## The problem
Once you know how many lines below hold "flex", reply with that number and add nothing.

** Opening Available records block **

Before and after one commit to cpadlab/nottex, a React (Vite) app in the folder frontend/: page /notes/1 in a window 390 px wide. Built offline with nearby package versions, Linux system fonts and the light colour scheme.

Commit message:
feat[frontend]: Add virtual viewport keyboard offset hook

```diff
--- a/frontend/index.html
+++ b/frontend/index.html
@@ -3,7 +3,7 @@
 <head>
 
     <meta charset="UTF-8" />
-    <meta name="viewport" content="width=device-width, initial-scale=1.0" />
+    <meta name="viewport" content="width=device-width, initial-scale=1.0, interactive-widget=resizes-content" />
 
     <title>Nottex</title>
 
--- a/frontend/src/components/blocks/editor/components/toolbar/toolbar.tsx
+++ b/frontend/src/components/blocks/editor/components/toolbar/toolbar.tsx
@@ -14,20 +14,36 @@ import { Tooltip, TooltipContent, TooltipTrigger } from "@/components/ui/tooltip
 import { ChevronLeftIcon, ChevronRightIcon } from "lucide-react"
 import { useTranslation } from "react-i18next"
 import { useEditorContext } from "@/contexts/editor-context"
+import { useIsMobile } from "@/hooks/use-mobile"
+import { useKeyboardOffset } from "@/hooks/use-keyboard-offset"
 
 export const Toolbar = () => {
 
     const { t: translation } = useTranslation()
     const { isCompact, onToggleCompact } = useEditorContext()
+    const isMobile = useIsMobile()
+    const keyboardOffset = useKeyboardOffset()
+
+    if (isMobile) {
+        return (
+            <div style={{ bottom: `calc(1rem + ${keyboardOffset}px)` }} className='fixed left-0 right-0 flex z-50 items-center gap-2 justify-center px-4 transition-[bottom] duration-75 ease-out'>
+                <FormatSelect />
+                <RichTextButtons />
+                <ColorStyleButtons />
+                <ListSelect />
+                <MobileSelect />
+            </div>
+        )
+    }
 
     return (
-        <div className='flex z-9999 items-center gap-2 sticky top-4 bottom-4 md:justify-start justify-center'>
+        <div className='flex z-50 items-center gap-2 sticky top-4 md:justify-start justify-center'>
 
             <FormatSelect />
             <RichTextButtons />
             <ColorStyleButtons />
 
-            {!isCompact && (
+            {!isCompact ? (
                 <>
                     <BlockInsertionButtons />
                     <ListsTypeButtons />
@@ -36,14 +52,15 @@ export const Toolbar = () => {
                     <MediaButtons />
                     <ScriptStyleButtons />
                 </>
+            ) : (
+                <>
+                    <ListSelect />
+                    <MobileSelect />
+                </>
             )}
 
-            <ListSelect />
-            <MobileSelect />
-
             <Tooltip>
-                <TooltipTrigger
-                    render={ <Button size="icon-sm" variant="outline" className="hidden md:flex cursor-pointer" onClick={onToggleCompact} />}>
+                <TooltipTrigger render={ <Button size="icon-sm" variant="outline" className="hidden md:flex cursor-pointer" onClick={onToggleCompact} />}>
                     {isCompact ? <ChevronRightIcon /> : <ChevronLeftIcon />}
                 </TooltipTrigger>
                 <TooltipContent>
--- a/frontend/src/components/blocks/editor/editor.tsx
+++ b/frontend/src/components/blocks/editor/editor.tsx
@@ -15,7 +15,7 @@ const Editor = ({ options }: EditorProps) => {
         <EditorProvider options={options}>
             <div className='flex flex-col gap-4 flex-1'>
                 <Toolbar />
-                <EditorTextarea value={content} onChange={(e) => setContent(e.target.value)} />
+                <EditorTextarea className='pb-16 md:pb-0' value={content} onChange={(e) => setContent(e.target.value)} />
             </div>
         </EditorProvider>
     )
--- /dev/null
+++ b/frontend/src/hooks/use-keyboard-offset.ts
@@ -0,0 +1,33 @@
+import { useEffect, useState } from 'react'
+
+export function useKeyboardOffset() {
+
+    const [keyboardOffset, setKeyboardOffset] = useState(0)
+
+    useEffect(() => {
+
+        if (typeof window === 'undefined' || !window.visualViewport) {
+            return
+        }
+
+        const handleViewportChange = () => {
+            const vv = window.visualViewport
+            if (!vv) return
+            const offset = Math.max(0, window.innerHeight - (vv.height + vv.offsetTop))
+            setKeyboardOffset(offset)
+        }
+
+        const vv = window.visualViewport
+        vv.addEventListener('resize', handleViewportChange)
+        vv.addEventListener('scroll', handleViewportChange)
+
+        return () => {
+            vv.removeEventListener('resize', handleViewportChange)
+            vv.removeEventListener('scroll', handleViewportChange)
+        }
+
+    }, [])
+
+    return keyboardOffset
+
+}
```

** Closing Available records block **

## Result of this task
6